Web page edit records
========================================================================
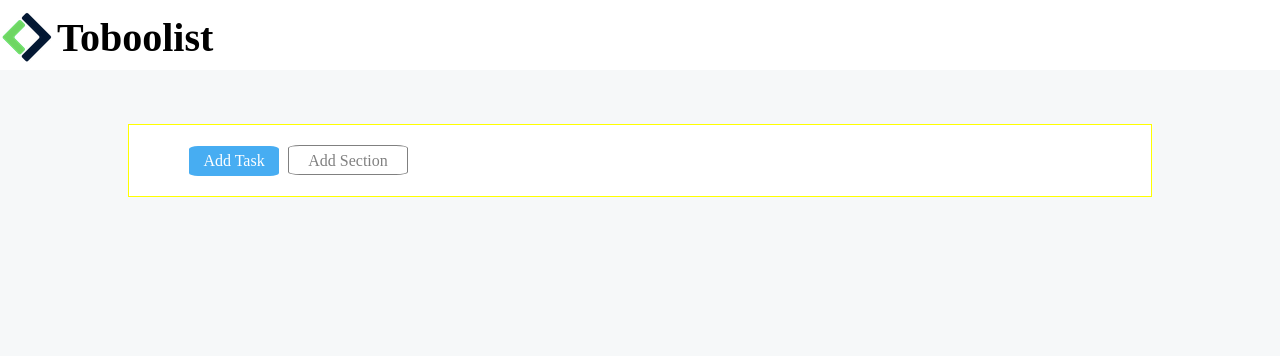
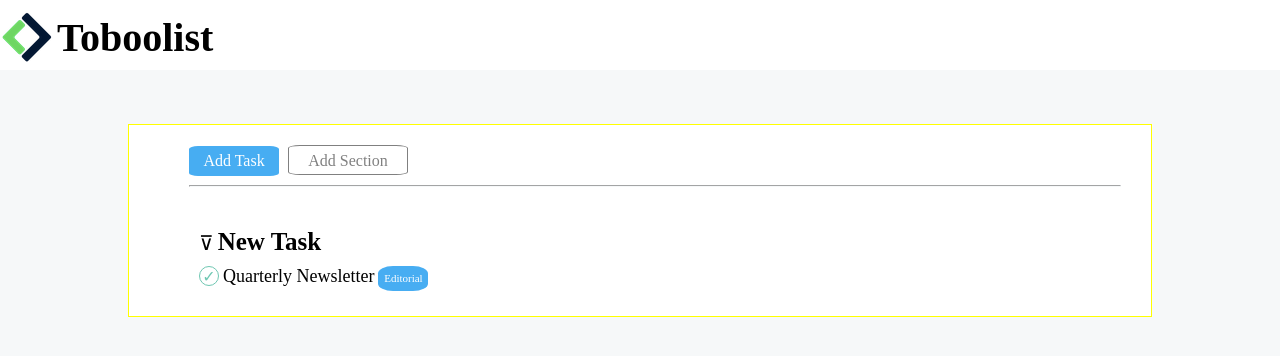
Before and after one commit to Federico-Bargossi/html-css-toboolist, a plain HTML site: page index.html in a window 1280 px wide. Drawn offline with Linux system fonts and the light colour scheme.

Commit message:
feat:feat: completamento prima lista

```diff
--- a/css/style.css
+++ b/css/style.css
@@ -67,9 +67,55 @@ body {
     line-height: 30px;
     border-radius: 10%;
     color: grey;
+    border: 1px solid gray;
+    margin-bottom: 10px;
+}
 
-    border: 1px solid gray;
+.divider{
+    border-color: hsl(200deg 20% 97.06%);
+}
+
+.list{
+    list-style: none;
+}
+.list li{
+    background-color: white;
+    padding: 5px 10px;
 
 }
+.list .freccia{
+    font-size: 20px ;
+}
 
+.list .title{
+    font-size: 25px;
+}
+
+.list .check{
+    background-color: white;
+    display: inline-block;
+    width: 20px;
+    height: 20px;
+    text-align: center;
+    line-height: 20px;
+    border: 1px solid hsl(165.68deg 44% 60.78%);
+    color: hsl(165.68deg 44% 60.78%);
+    border-radius: 50%;
+}
+
+.list .editorial{
+    background-color: hsl(204.21deg 86.8% 61.37%);
+    display: inline-block;
+    width: 50px;
+    height: 25px;
+    text-align: center;
+    line-height: 25px;
+    border-radius: 30%;
+    color: white;
+    font-size: 11px;
+}
+
+.list .text{
+    font-size: large;
+}
 /* footer */
--- a/index.html
+++ b/index.html
@@ -14,12 +14,12 @@
     <header>
 
 
-        <!-- header top -->
+        <!-- header -->
         <div class="header-top">
             <img id="logo" src="./img/logo copia.png" alt="Logo Boolean">
             <span class="logo-text"><strong>Toboolist</strong></span>
         </div>
-        <!-- /header top -->
+        <!-- /header -->
     </header>
 
     <br><br><br>
@@ -33,11 +33,25 @@
                 <span class="add-task">Add Task</span>
                 <span class="add-section">Add Section</span>
             </div>
+            <hr class="divider">
              <!-- /main top botton -->
 
             <!-- /main top -->
+             <br><br>
+            <!-- main botton -->
+             <ul class="list">
+                <li>
+                    <span class="freccia">&#8893;</span>
+                    <strong class="title">New Task</strong>
+                </li>
+                <li>
+                    <span class="check">&check;</span>
+                    <span class="text">Quarterly Newsletter</span>
+                    <span class="editorial">Editorial</span>
+                </li>
+            </ul>
 
-            <!-- main botton -->
+
 
 
             <!-- /main botton -->
```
========================================================================
* What is expected *
Return the full set of lines above word for word and with no pictures.

* Exercise result *
Before and after one commit to Federico-Bargossi/html-css-toboolist, a plain HTML site: page index.html in a window 1280 px wide. Drawn offline with Linux system fonts and the light colour scheme.

Commit message:
feat:feat: completamento prima lista

```diff
--- a/css/style.css
+++ b/css/style.css
@@ -67,9 +67,55 @@ body {
     line-height: 30px;
     border-radius: 10%;
     color: grey;
+    border: 1px solid gray;
+    margin-bottom: 10px;
+}
 
-    border: 1px solid gray;
+.divider{
+    border-color: hsl(200deg 20% 97.06%);
+}
+
+.list{
+    list-style: none;
+}
+.list li{
+    background-color: white;
+    padding: 5px 10px;
 
 }
+.list .freccia{
+    font-size: 20px ;
+}
 
+.list .title{
+    font-size: 25px;
+}
+
+.list .check{
+    background-color: white;
+    display: inline-block;
+    width: 20px;
+    height: 20px;
+    text-align: center;
+    line-height: 20px;
+    border: 1px solid hsl(165.68deg 44% 60.78%);
+    color: hsl(165.68deg 44% 60.78%);
+    border-radius: 50%;
+}
+
+.list .editorial{
+    background-color: hsl(204.21deg 86.8% 61.37%);
+    display: inline-block;
+    width: 50px;
+    height: 25px;
+    text-align: center;
+    line-height: 25px;
+    border-radius: 30%;
+    color: white;
+    font-size: 11px;
+}
+
+.list .text{
+    font-size: large;
+}
 /* footer */
--- a/index.html
+++ b/index.html
@@ -14,12 +14,12 @@
     <header>
 
 
-        <!-- header top -->
+        <!-- header -->
         <div class="header-top">
             <img id="logo" src="./img/logo copia.png" alt="Logo Boolean">
             <span class="logo-text"><strong>Toboolist</strong></span>
         </div>
-        <!-- /header top -->
+        <!-- /header -->
     </header>
 
     <br><br><br>
@@ -33,11 +33,25 @@
                 <span class="add-task">Add Task</span>
                 <span class="add-section">Add Section</span>
             </div>
+            <hr class="divider">
              <!-- /main top botton -->
 
             <!-- /main top -->
+             <br><br>
+            <!-- main botton -->
+             <ul class="list">
+                <li>
+                    <span class="freccia">&#8893;</span>
+                    <strong class="title">New Task</strong>
+                </li>
+                <li>
+                    <span class="check">&check;</span>
+                    <span class="text">Quarterly Newsletter</span>
+                    <span class="editorial">Editorial</span>
+                </li>
+            </ul>
 
-            <!-- main botton -->
+
 
 
             <!-- /main botton -->
```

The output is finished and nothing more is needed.